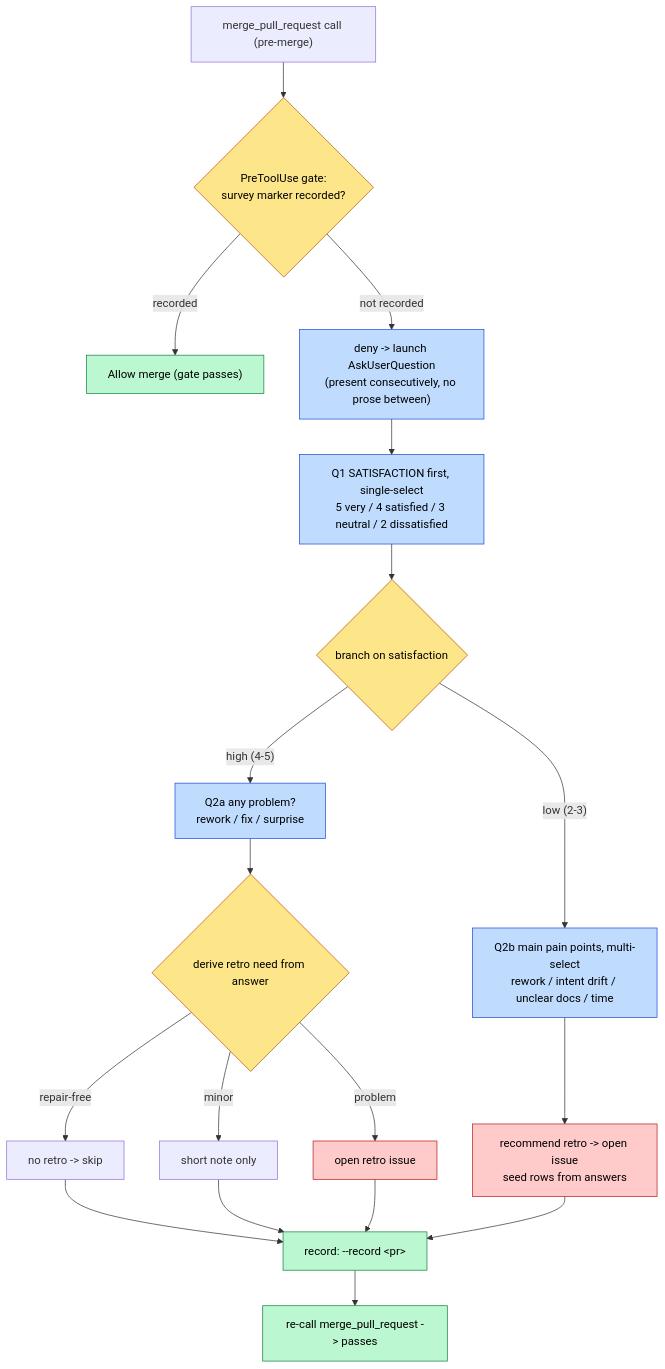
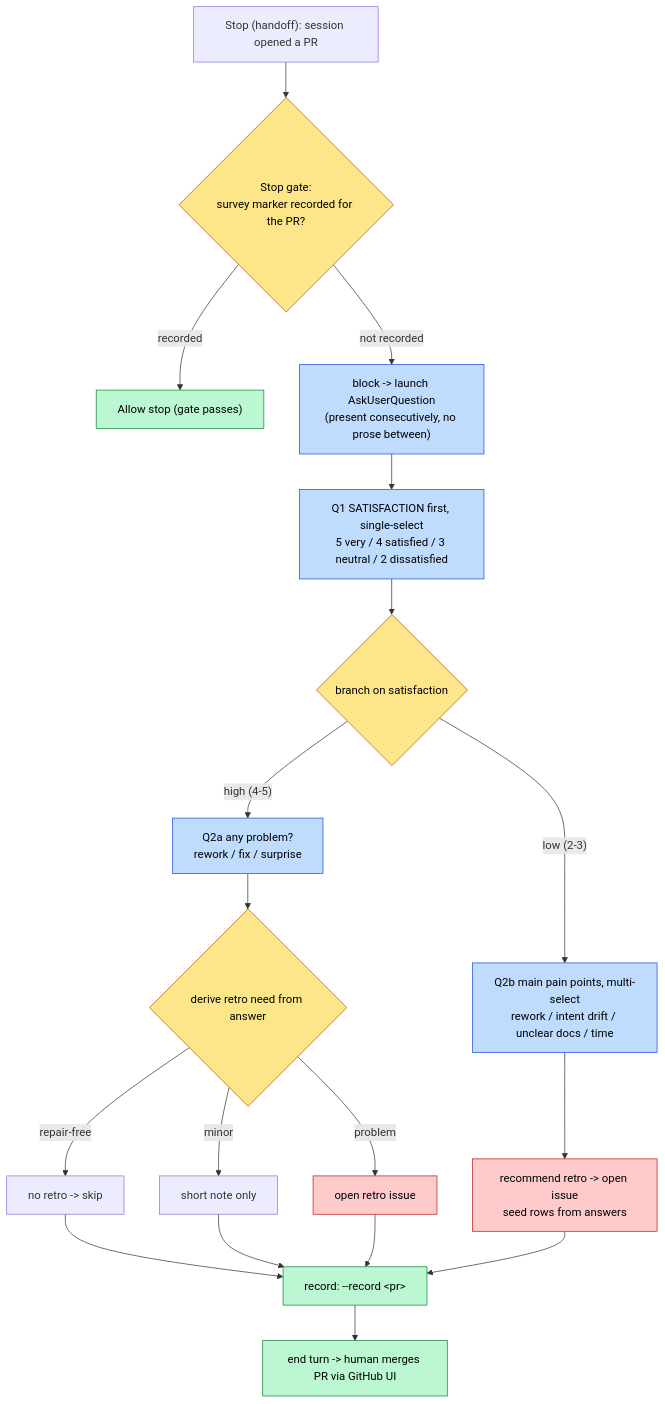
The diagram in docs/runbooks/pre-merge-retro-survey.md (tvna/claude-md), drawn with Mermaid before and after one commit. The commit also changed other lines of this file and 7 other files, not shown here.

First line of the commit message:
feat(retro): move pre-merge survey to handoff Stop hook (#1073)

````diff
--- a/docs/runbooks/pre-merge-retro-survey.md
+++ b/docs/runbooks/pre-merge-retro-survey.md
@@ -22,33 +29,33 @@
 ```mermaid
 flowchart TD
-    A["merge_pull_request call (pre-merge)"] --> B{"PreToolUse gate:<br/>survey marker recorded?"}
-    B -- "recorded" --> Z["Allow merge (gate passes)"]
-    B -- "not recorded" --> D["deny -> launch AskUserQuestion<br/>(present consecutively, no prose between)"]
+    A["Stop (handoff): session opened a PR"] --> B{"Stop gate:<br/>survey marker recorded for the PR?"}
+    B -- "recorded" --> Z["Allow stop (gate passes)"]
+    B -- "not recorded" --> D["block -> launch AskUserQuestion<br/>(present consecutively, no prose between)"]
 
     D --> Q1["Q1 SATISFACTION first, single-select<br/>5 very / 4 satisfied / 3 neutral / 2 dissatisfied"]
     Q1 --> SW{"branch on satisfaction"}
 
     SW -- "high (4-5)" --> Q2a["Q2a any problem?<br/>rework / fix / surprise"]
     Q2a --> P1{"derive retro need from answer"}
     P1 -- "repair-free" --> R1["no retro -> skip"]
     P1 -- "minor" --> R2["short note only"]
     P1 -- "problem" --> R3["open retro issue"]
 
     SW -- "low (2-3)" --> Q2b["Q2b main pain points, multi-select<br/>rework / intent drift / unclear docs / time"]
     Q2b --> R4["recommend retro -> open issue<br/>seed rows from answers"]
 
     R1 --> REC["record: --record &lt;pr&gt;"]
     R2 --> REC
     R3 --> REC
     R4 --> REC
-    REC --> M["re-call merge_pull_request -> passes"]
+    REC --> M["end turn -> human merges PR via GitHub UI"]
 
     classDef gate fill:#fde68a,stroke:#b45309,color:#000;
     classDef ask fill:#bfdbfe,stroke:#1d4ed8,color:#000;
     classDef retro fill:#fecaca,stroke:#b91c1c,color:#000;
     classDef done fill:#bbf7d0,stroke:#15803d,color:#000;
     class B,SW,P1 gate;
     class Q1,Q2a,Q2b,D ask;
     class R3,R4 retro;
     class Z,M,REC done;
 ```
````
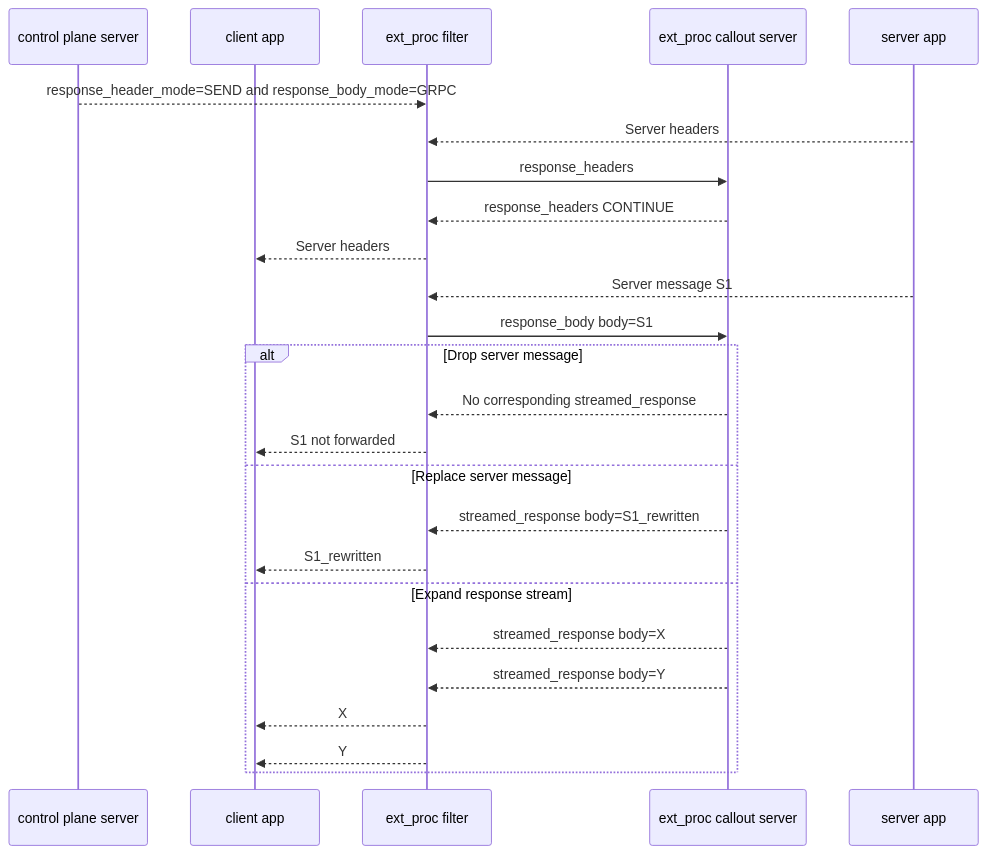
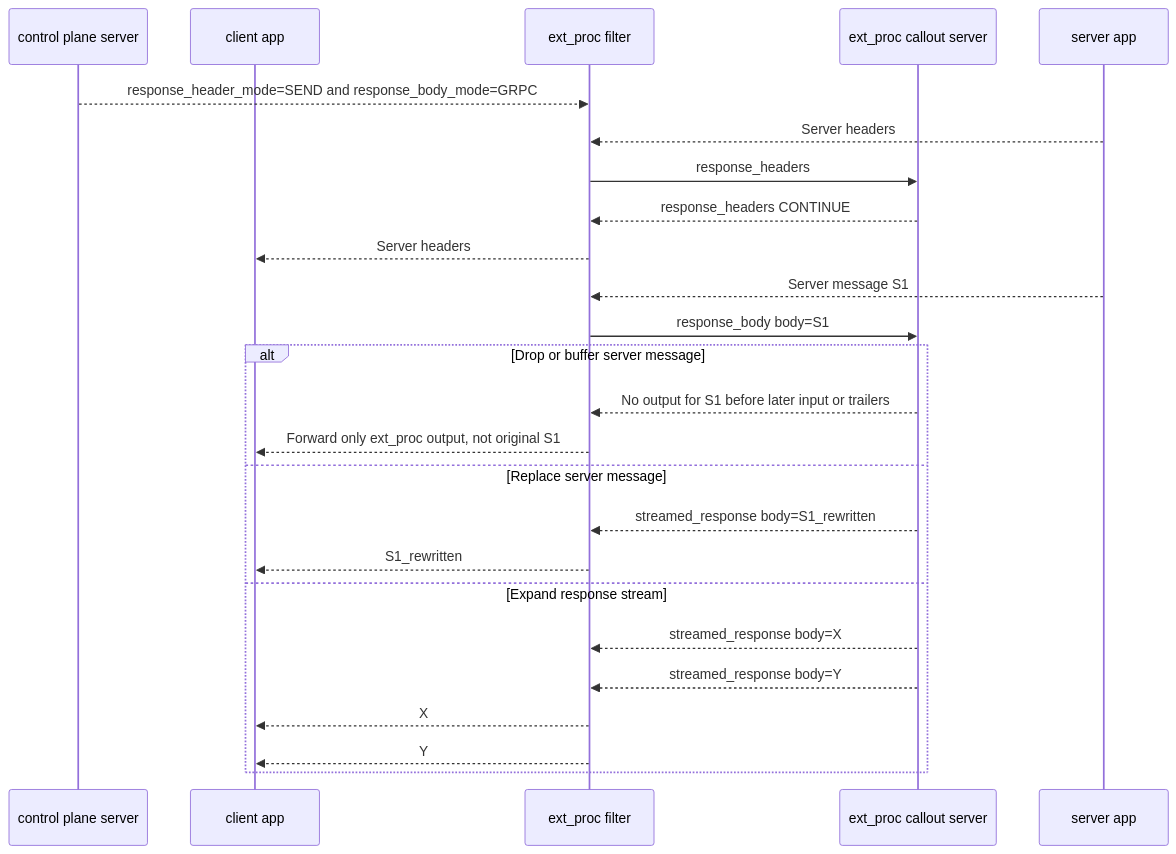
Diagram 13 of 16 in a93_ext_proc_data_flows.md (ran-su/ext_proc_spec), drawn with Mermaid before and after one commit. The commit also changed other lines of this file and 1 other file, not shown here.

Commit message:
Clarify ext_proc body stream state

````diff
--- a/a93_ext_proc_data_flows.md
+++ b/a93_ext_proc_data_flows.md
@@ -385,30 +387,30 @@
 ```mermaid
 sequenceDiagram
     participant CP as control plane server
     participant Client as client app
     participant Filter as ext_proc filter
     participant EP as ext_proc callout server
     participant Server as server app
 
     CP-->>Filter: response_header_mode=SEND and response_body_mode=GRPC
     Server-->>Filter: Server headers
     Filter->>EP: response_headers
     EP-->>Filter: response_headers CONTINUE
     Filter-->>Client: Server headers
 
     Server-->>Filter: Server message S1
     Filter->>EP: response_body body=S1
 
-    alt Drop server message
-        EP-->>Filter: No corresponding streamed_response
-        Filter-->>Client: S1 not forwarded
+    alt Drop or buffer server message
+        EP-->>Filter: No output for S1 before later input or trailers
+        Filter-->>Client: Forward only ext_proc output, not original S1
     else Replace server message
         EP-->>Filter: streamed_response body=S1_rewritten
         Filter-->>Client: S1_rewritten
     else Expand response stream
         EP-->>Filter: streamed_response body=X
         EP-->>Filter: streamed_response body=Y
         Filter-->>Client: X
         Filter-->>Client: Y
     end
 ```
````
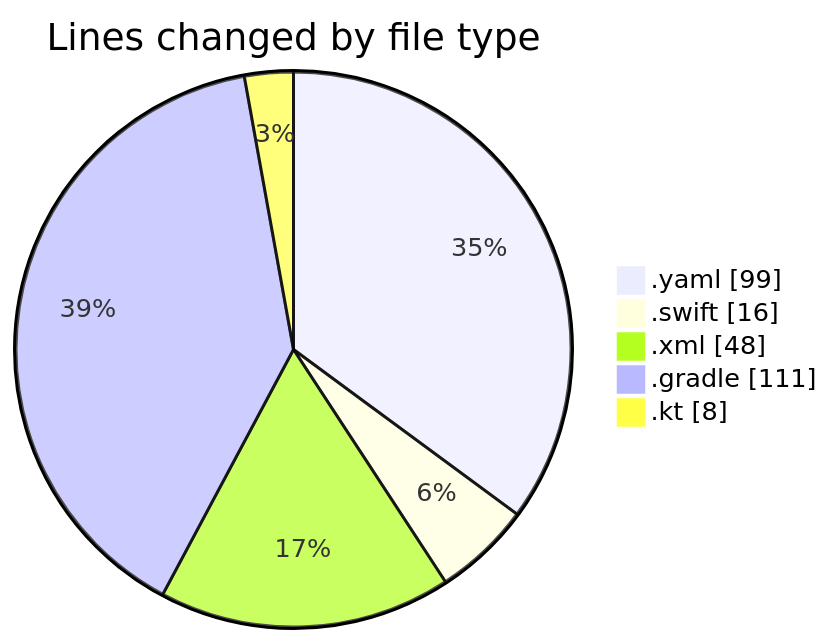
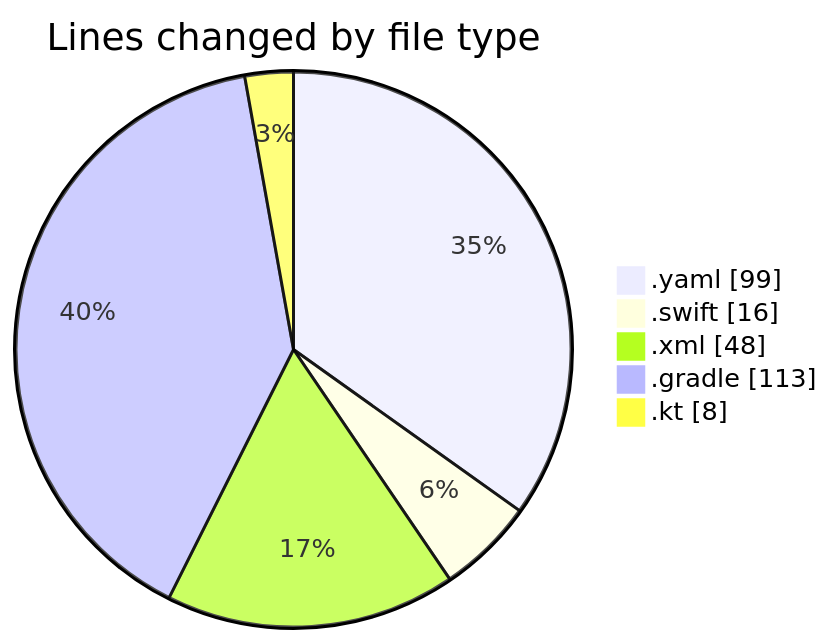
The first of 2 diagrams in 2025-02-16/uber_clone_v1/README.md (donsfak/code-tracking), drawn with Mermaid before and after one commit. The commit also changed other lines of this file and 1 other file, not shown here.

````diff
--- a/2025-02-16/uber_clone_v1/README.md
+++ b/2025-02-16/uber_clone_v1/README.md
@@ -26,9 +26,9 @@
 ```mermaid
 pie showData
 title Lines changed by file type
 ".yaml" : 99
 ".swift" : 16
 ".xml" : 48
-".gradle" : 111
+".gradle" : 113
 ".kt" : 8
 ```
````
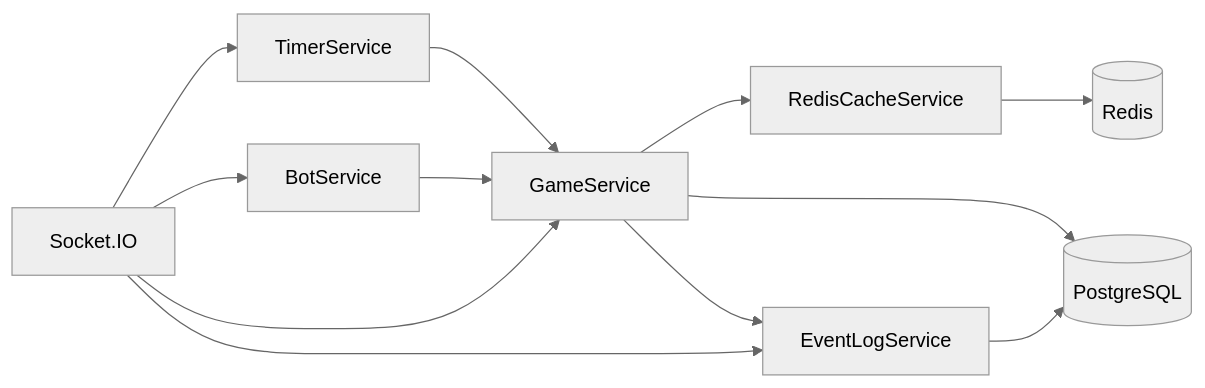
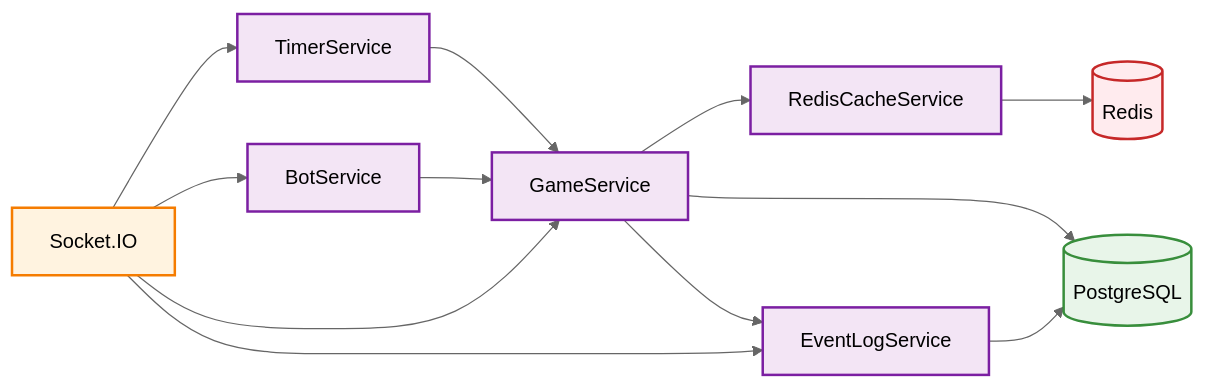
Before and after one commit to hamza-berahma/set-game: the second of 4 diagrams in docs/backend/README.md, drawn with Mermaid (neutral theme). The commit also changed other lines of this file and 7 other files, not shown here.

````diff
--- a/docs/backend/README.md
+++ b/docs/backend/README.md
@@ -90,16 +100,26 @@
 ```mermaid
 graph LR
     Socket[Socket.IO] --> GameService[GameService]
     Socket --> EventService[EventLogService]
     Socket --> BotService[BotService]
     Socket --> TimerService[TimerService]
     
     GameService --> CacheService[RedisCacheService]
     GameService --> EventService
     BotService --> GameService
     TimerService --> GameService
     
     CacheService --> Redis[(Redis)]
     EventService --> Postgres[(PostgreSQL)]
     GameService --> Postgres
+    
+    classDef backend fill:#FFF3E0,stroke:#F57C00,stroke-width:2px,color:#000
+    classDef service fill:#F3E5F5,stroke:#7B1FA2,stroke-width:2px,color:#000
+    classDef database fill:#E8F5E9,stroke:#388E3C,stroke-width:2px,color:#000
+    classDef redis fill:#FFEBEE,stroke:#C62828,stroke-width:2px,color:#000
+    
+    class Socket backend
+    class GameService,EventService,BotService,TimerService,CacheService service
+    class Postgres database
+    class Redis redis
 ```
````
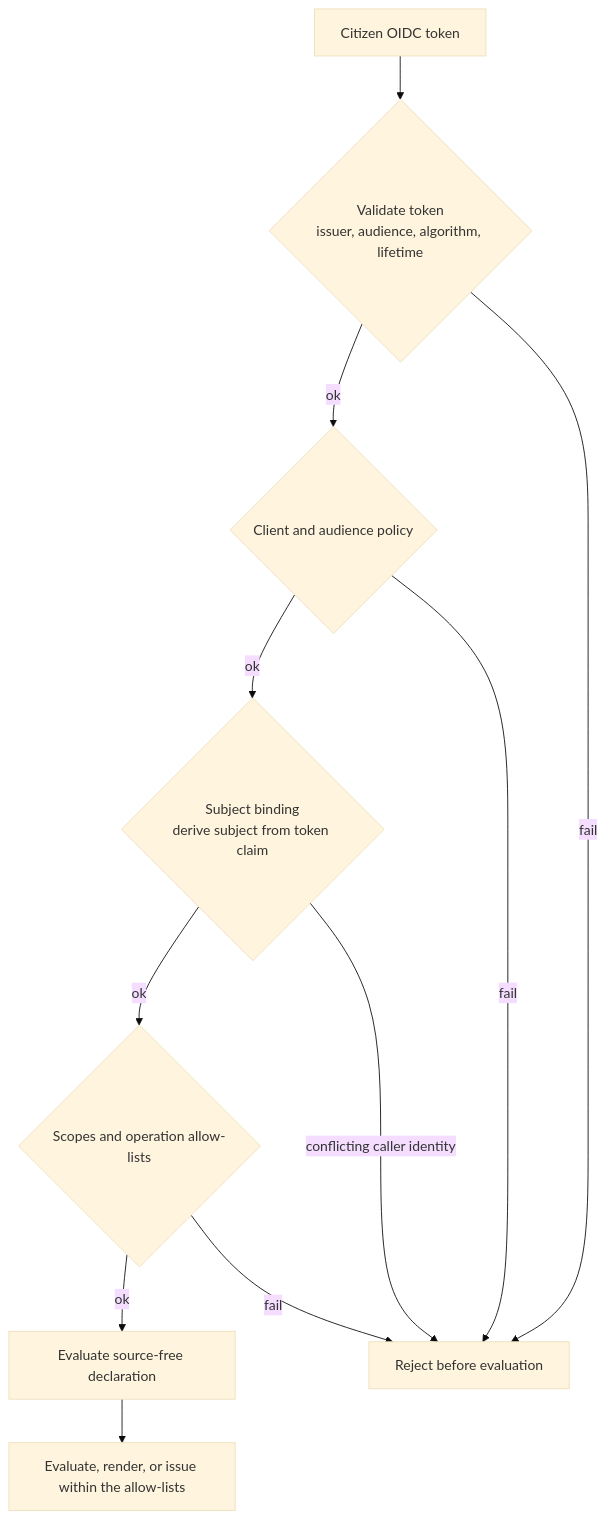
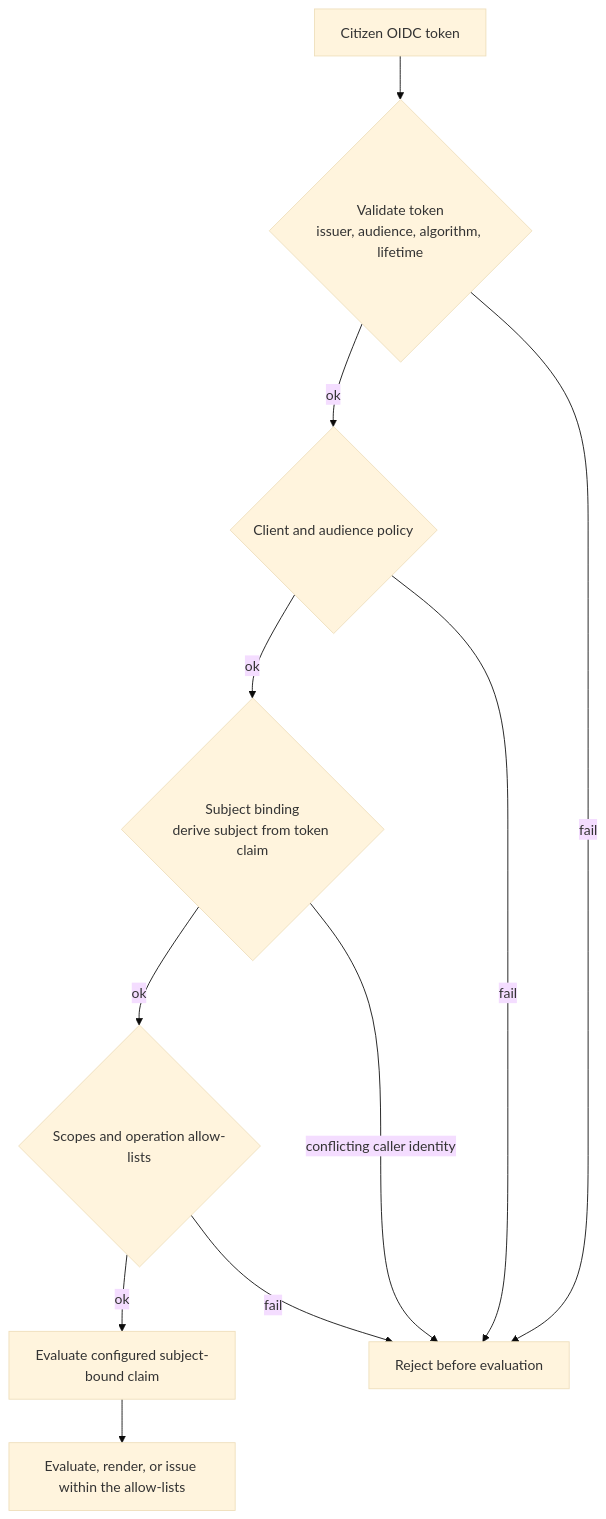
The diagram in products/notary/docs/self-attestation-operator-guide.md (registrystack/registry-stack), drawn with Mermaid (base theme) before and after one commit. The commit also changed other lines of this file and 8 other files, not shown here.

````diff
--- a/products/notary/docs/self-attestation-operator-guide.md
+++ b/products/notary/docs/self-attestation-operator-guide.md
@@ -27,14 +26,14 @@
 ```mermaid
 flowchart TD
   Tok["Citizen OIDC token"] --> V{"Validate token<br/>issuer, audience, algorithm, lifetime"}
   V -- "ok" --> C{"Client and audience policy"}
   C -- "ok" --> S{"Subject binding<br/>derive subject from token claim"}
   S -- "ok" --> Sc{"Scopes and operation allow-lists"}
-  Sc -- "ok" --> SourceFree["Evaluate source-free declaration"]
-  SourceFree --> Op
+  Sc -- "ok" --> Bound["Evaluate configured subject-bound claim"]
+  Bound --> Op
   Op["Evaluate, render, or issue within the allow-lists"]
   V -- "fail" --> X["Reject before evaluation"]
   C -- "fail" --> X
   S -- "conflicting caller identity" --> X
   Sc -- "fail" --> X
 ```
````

### How to complete this task
If a line in the records above has the word "width", copy it.

### Completed exercise
+    classDef backend fill:#FFF3E0,stroke:#F57C00,stroke-width:2px,color:#000
+    classDef service fill:#F3E5F5,stroke:#7B1FA2,stroke-width:2px,color:#000
+    classDef database fill:#E8F5E9,stroke:#388E3C,stroke-width:2px,color:#000
+    classDef redis fill:#FFEBEE,stroke:#C62828,stroke-width:2px,color:#000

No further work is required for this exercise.